For the data below, report the number of lines that contain the string "Theory" and nothing else.

───── Data ─────

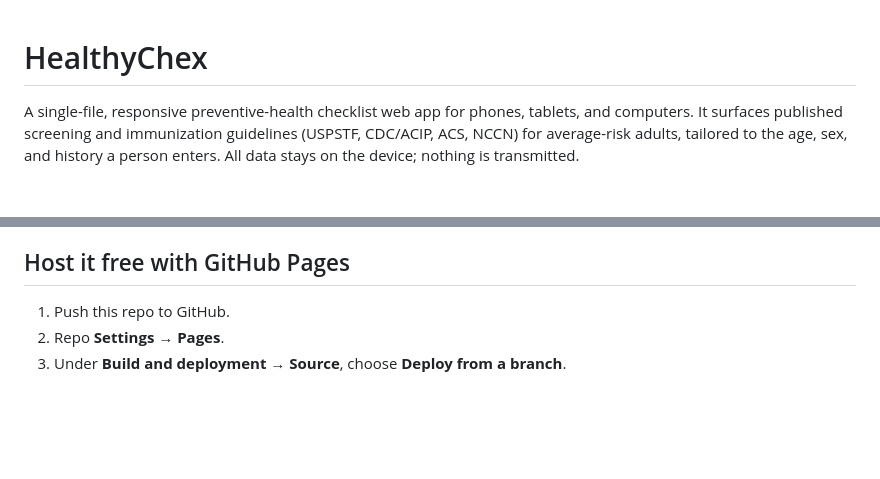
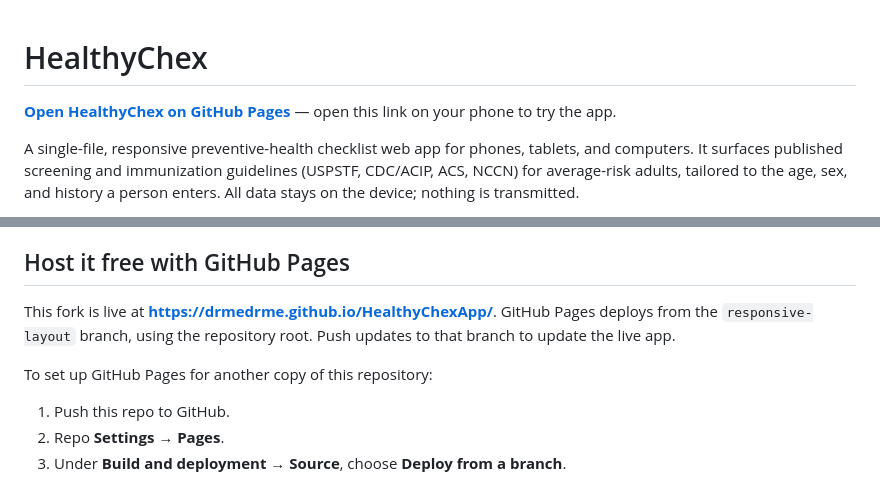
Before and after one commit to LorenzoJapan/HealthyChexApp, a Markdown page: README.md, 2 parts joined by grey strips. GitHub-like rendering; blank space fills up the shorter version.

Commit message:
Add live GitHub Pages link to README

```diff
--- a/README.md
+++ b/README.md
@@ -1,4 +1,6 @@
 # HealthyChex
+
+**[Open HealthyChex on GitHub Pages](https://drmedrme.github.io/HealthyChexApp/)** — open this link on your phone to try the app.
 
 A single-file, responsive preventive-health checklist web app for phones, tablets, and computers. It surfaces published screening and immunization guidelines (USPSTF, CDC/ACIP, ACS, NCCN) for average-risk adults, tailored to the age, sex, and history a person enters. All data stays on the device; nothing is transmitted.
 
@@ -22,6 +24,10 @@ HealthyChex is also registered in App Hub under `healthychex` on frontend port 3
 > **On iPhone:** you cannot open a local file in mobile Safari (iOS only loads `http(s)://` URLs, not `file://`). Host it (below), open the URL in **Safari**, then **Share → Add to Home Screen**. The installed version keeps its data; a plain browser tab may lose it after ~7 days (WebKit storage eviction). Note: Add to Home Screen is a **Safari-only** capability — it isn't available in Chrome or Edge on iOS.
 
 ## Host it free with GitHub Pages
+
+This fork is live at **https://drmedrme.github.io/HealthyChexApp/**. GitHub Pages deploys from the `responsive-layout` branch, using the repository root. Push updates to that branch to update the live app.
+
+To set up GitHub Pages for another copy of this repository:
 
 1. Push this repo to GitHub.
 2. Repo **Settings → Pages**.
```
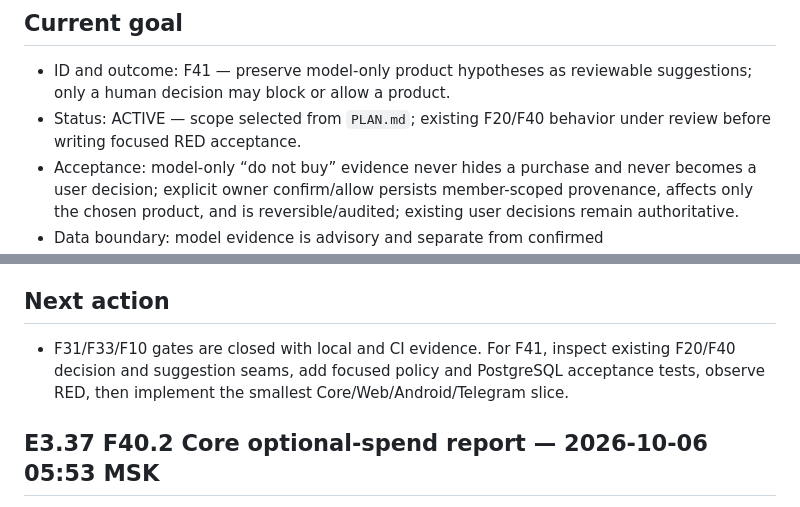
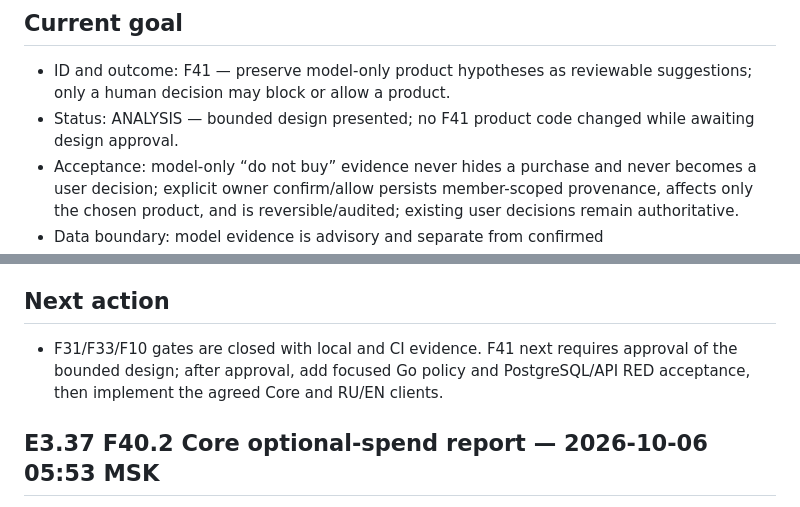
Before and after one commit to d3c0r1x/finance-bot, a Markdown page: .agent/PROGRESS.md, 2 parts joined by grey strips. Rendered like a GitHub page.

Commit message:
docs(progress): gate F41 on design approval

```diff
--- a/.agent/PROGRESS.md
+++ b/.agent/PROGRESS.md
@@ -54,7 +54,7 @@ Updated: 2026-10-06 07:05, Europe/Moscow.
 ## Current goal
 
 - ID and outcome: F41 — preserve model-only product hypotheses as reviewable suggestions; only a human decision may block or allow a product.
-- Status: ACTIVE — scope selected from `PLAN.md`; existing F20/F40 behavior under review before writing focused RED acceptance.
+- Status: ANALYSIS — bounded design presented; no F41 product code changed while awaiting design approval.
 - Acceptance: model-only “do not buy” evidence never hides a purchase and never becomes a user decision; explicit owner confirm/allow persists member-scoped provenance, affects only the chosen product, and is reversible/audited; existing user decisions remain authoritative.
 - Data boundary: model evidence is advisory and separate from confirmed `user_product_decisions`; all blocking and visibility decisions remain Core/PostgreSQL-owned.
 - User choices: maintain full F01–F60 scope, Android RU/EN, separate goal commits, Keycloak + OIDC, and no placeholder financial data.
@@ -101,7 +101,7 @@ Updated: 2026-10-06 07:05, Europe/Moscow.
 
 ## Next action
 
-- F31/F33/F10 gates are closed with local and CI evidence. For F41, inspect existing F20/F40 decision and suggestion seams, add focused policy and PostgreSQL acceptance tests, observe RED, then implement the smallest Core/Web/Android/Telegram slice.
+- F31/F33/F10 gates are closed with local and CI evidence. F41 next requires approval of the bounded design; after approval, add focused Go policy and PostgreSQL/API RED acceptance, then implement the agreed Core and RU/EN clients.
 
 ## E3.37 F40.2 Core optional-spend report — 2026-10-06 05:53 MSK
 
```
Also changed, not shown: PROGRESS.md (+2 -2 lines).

─────
───── Data ─────

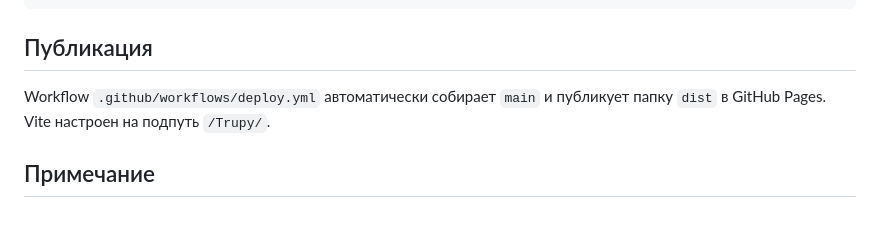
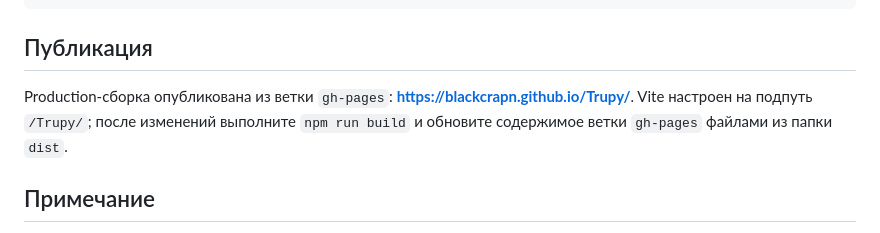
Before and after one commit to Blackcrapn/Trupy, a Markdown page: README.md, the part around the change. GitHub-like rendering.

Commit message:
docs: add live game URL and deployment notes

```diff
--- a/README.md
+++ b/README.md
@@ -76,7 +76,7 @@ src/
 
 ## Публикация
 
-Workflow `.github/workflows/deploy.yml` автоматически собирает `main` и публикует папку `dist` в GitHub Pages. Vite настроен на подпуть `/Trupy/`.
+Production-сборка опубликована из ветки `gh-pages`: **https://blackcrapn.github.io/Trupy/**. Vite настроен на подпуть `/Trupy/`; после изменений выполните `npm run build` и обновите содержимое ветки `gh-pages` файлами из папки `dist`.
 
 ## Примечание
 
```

─────
───── Data ─────

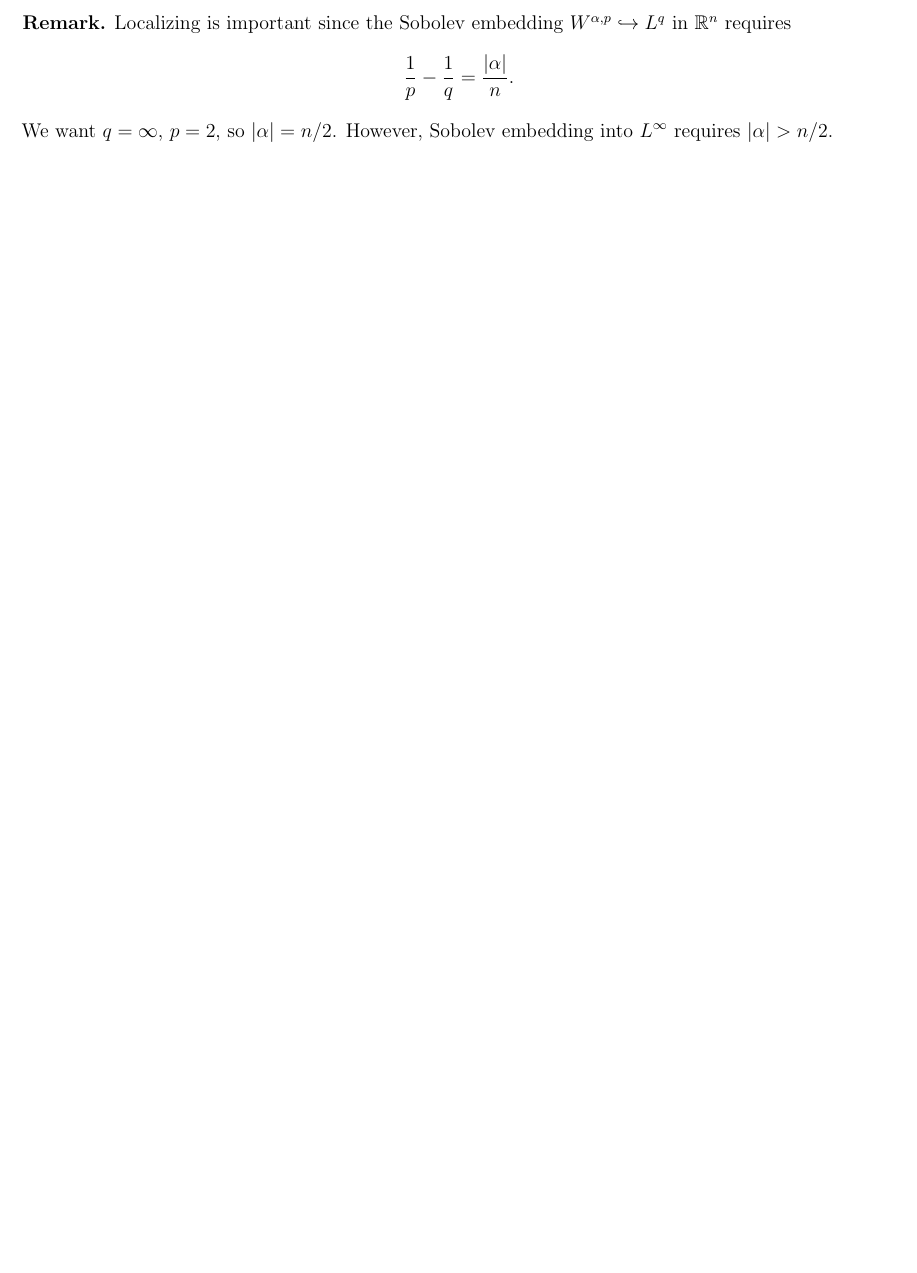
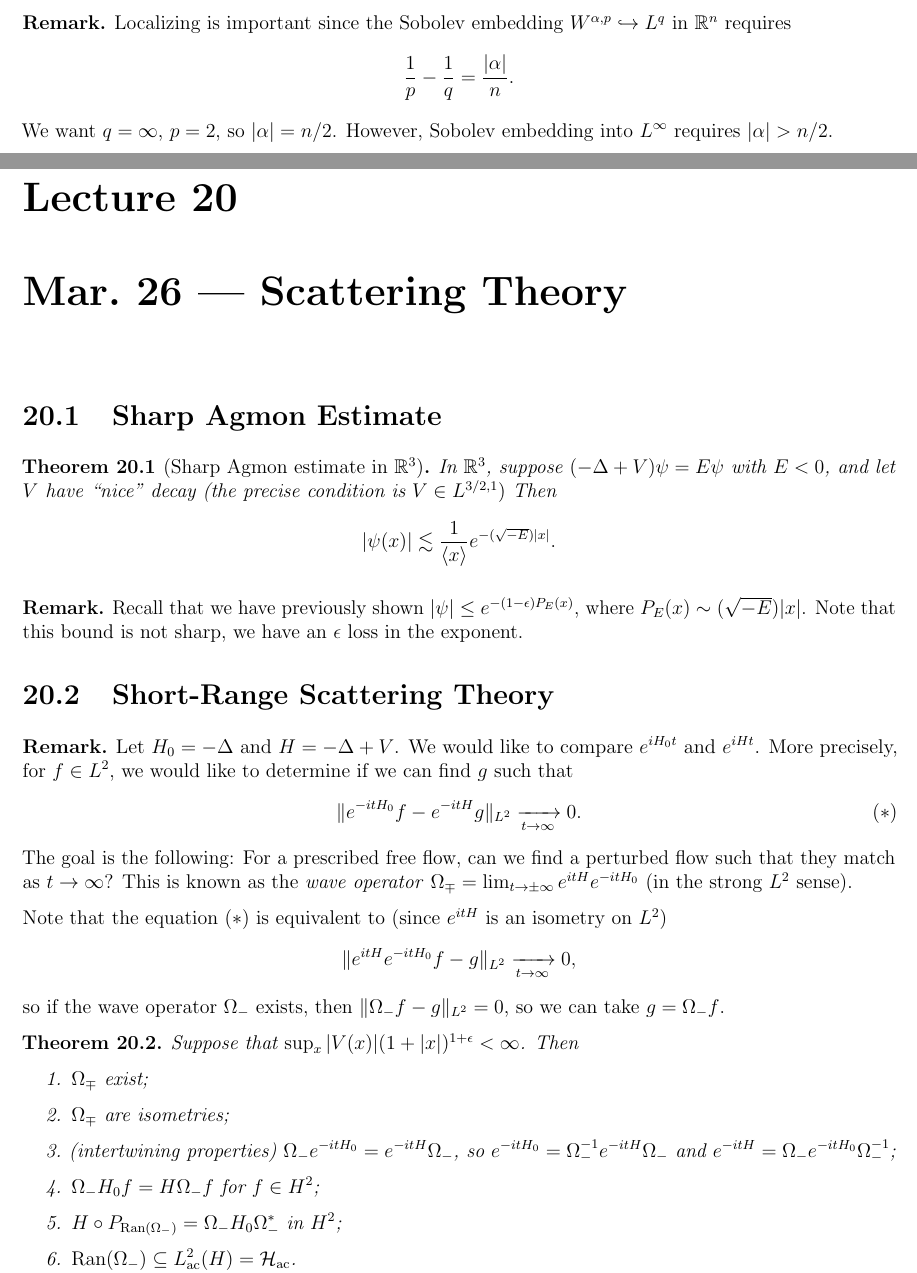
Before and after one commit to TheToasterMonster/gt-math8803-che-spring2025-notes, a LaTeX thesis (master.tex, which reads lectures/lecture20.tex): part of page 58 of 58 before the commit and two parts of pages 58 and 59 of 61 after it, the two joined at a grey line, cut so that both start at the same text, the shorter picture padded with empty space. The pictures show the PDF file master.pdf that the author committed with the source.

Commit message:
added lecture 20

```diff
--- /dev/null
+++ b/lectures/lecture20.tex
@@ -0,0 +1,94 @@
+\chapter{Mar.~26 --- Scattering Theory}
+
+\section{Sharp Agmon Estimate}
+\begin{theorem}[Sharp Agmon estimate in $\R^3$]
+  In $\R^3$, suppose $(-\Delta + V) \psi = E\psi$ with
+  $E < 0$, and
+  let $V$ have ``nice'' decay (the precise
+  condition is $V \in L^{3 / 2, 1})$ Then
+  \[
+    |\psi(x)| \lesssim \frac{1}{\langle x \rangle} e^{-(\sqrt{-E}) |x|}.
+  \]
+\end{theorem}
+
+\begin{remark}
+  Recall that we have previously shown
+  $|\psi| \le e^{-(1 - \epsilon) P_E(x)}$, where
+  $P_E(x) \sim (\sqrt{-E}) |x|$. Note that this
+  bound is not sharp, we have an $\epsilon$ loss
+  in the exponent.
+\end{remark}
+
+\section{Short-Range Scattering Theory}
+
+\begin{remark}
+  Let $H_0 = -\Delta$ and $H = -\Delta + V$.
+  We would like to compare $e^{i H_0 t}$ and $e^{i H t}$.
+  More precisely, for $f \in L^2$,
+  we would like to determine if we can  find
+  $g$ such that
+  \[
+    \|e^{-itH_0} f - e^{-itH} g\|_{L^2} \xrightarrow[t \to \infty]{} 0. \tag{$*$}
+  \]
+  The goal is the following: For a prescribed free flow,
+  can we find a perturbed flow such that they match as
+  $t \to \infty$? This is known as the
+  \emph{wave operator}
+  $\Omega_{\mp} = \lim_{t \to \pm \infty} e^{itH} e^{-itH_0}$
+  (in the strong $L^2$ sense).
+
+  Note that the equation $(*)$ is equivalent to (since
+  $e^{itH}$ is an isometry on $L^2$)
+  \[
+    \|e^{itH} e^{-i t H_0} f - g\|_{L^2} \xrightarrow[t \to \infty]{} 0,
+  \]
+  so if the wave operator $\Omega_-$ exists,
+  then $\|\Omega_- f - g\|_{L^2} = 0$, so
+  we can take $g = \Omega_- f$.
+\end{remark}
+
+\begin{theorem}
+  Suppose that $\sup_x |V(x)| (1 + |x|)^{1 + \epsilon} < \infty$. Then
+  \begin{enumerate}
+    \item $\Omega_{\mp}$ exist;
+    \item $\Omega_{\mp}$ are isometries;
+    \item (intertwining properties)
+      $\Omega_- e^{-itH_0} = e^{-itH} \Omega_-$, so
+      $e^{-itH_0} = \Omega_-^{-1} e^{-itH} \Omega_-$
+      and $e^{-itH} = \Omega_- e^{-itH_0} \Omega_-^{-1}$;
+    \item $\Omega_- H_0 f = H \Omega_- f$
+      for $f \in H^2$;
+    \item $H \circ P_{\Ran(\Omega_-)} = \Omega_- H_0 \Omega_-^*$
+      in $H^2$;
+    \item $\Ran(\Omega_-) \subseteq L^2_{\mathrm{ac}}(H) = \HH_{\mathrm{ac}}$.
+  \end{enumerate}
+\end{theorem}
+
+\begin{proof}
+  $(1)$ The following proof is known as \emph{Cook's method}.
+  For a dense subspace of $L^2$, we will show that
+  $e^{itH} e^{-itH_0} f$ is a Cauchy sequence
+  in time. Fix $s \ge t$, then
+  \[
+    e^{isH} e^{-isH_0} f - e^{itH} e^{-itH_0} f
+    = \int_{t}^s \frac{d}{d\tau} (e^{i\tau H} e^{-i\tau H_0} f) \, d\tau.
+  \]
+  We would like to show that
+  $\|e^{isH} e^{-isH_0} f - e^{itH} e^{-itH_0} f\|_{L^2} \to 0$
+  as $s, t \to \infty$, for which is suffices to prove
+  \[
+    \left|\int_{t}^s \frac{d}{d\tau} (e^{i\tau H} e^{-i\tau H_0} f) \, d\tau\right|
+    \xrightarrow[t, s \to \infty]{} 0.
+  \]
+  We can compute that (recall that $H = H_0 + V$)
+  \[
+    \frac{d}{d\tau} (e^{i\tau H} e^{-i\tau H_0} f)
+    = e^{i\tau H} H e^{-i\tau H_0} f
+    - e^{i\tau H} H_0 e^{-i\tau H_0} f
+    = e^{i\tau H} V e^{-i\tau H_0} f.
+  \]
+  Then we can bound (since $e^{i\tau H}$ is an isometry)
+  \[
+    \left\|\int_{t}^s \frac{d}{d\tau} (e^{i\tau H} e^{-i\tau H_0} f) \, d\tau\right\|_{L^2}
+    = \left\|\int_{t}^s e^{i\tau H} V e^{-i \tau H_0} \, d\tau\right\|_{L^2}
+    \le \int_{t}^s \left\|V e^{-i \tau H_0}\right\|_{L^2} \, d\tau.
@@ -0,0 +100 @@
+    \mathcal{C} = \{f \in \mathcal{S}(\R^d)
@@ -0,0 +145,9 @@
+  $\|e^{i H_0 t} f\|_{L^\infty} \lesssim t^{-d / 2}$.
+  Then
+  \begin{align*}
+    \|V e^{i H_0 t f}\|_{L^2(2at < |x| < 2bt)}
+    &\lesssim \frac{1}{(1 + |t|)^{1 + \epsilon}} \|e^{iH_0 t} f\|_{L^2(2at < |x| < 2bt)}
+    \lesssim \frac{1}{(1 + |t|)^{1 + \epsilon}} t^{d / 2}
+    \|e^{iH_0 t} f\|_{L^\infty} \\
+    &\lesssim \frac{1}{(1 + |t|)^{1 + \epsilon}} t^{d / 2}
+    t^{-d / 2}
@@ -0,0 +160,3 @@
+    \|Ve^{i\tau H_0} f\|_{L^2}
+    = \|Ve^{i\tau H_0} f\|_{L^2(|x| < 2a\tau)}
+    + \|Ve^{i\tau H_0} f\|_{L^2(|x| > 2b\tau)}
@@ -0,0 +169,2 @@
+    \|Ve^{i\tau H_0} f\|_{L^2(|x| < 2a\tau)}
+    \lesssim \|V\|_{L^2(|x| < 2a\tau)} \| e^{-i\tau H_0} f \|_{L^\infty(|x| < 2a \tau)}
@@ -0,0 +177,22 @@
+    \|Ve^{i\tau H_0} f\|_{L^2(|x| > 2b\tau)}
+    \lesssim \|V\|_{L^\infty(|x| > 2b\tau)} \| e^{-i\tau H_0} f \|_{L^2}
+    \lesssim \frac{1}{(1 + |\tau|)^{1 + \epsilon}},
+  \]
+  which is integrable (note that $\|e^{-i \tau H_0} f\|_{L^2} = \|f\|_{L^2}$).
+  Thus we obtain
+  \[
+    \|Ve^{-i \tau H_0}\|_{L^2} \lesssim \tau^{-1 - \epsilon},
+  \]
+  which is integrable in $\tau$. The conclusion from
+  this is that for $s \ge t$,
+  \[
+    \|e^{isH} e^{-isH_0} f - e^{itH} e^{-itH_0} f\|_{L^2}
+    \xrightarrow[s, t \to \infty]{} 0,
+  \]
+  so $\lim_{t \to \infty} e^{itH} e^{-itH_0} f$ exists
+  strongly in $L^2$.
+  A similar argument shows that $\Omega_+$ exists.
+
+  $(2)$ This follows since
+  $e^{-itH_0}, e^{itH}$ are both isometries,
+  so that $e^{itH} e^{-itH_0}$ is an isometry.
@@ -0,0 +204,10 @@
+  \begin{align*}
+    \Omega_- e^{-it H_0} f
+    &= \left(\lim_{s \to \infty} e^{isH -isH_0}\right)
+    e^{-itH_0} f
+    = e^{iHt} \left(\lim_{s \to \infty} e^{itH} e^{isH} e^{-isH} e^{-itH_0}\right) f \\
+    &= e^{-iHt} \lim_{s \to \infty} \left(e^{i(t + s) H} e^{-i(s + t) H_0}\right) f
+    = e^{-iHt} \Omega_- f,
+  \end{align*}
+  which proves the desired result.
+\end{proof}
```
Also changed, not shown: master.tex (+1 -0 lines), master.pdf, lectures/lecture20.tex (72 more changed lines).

─────

▸ **Solution below**: 2